If you have been diagnosed with a repetitive stress injury the good news is that it can often be fixed by removing the stress agent. First you need to isolate and stop doing the tasks that are causing your injury. Failure to deal with your problems now could turn a small problem into a bigger one. Here are a few ways to aid in your recovery.
Stretch: Stretching is a key factor in keeping the body healthy. It removes tension and increases blood flow. So start stretching and continue to stretch all the muscles in the area of concern. Start at the point of pain and move one joint out, then stretch all the major muscles from that joint to the spine. If you cannot stretch a muscle then massage it. Remember, the pain took time to develop and it will take time to heal, so do not look for quick fixes.
Isolate the cause: Look at anything you do more than twice a day or for more than 30 minutes at a time. If it involves the area of concern take note of it. The stressors will often jump out at you because your pain will tell you to stop it. Be specific.
Change your habits: If it is something you cannot stop, then reduce the frequency as much as possible and use good ergonomic principles to support the action when you do perform it.
Get in shape: A repetitive stress injury occurs when a part of your body is overworked. Once the pain has reduced, you have to strengthen the muscles to handle the stress you are putting on them. Exercise the muscles in the area of concern. Start slow and use your pain as a guide.

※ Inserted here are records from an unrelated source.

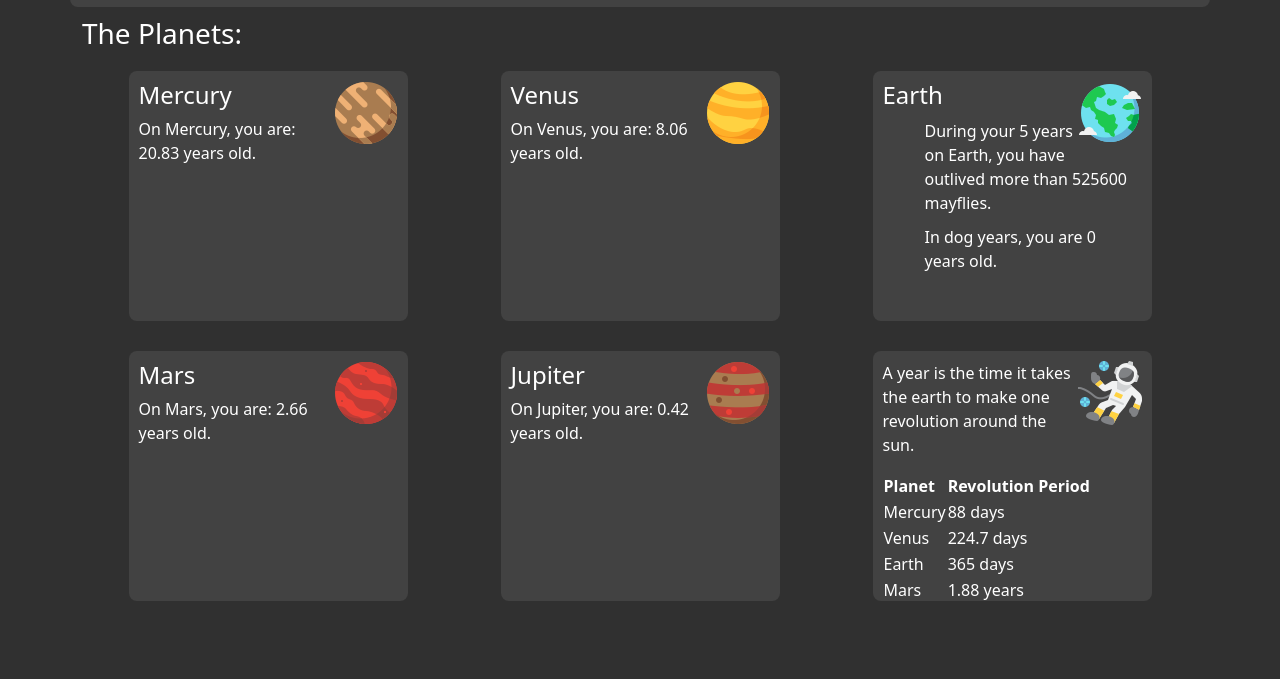
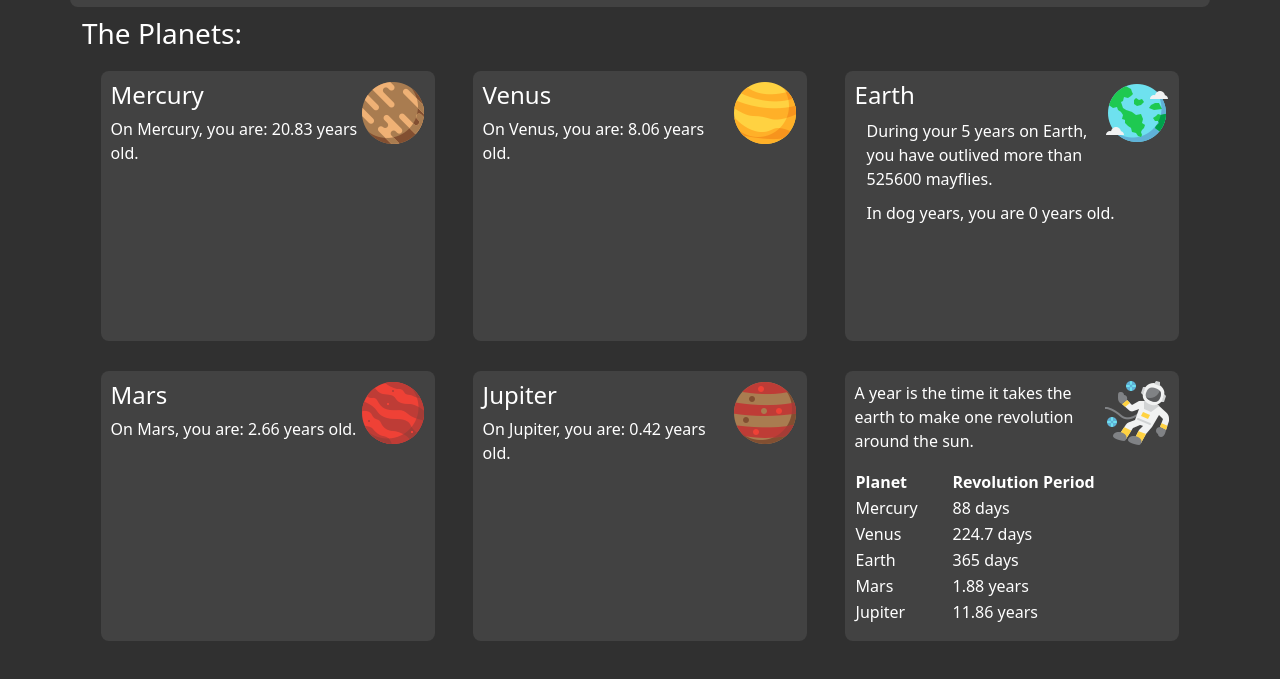
Before and after one commit to jfpalchak/galactic-age-calculator, a website built with webpack: page src/index.html in a window 1280 px wide. Both pictures are taken after typing "5" into the empty fields and a click on the button "Submit". Shown: the part 119-798 px from the top of the page. Built offline with nearby package versions, Linux system fonts and the light colour scheme.

Commit message:
Update planet card styles.

```diff
--- a/src/css/styles.css
+++ b/src/css/styles.css
@@ -2,6 +2,7 @@
 .container {
   margin: 10px auto;
 }
+
 h1 {
   color: #FFFFFF;
 }
@@ -9,9 +10,9 @@ h1 {
 h3 {
   color: #FFFFFF;
 }
+
 body {
-  background-color: #303030
-  /* color: white; */
+  background-color: #303030;
 }
 
 #hidden {
@@ -39,12 +40,12 @@ input {
 }
 
 /* RESULTS */
-
 .phone-stack {
   background-color: #424242;
+  width: 30%;
   border-radius: 8px;
   padding: 10px;
-  height: 250px;
+  height: 270px;
   overflow-y: auto;
   text-align: start;
   color: #FFFFFF;
@@ -56,10 +57,19 @@ img {
   object-position: center top;
 }
 
+ul {
+  padding-left: 2px;
+}
+
 li {
   margin: 10px;
   list-style: none;
 }
+
+table {
+  width: 100%;
+}
+
 
 /* RESPONSIVE DESIGN */
 @media screen and (max-width: 770px) {
```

Seek professional help: If the pain is not subsiding or you cannot seem to find the stressors causing your problem, then it is time to explore other treatments. Your doctor or anyone else who has professional qualification will likely have a course of treatment that will help you with your discomfort. And most of them will be different, so remember to get a second opinion on your treatment options as well.